Century-old train trestle uncovered on North Metro Rail Line
Posted on 09.14.16
As North Metro Rail Line construction crews moved into the Grange Hall area—just south of the Northglenn•112th station to begin a massive drainage project, they unearthed an old railroad trestle bridge.
RTD's contractor on the project, Regional Rail Partners, halted construction in the area upon discovery of the bridge. Historic preservationists were given the opportunity to look at the find.
After researching the bridge, RTD determined the design plans for the bridge date back to 1911 and the track dates back to 1909.
Records indicate the bridge was built to carry the Burnham Yard Lead over Grange Creek that flowed through the area in the early 1900s. You can see it in the photo gallery. Hover your cursor over the image to activate the photo gallery controls.
Spanning a wide drainage area with a trestle bridge was not uncommon in those days. But in 1951 Union Pacific piped Grange Creek and backfilled the area with an embankment. The bridge they buried is the one North Metro Rail Line crews just uncovered. It was a 14-span, 109 foot-long bridge.
Another example of our rail history is west of the tracks and south of 112th Avenue where there is a stub that circles back south, crossing Grange Hall Creek west of the main line.
This has now become the back entrance into the Regatta Apartments off of Leroy Drive. It also has an 8-foot culvert under high fill. The “Regatta Spur” can clearly be seen today on Google Earth.

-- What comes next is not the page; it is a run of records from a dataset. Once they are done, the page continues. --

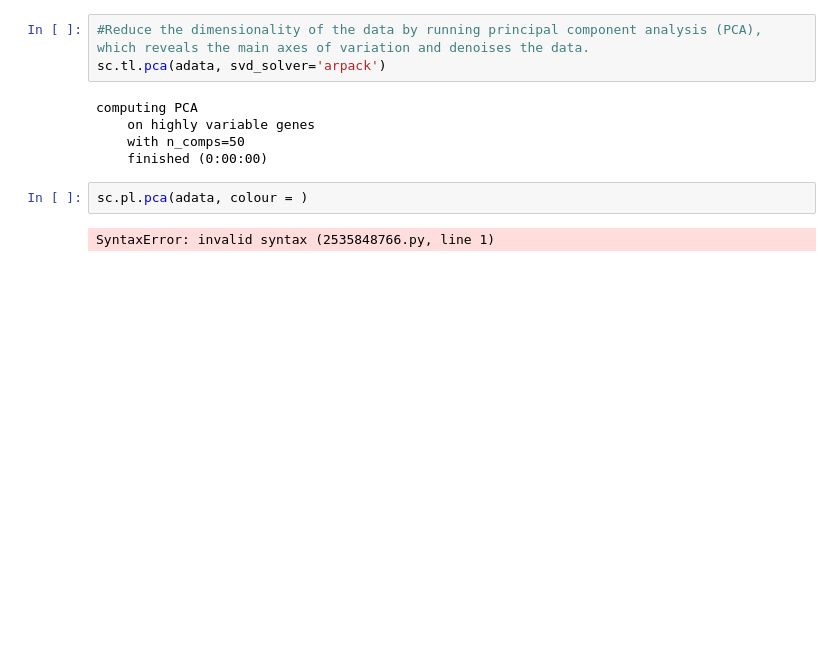
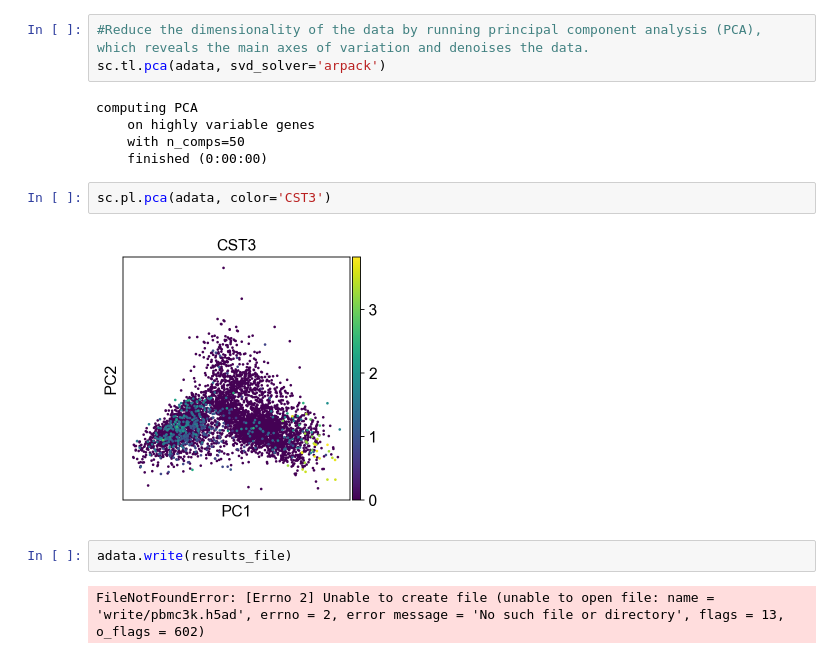
Before and after one commit to tuonglab/Alicia-Project-1, a Jupyter notebook: notebooks/Scanpy Clustering for Mehtonen et al.ipynb, the cells around one changed output. Cells and saved outputs as stored; diff of their text form; blank space fills up the shorter version.

```diff
--- a/notebooks/Scanpy Clustering for Mehtonen et al.ipynb
+++ b/notebooks/Scanpy Clustering for Mehtonen et al.ipynb
@@ -105,6 +105,10 @@ computing PCA
     with n_comps=50
     finished (0:00:00)
 # %%
-sc.pl.pca(adata, colour = )
+sc.pl.pca(adata, color='CST3')
 # %% [output]
-SyntaxError: invalid syntax (2535848766.py, line 1)
+[figure, added]
+# %%
+adata.write(results_file)
+# %% [output]
+FileNotFoundError: [Errno 2] Unable to create file (unable to open file: name = 'write/pbmc3k.h5ad', errno = 2, error message = 'No such file or directory', flags = 13, o_flags = 602)
```
Also changed, not shown: parts of 2 cells of this notebook.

Upon determination that the Grangehenge Bridge, referring to what looks similar to Stonehenge when uncovered, had no historical value, Regional Rail Partner crews moved back into the area to continue construction operations.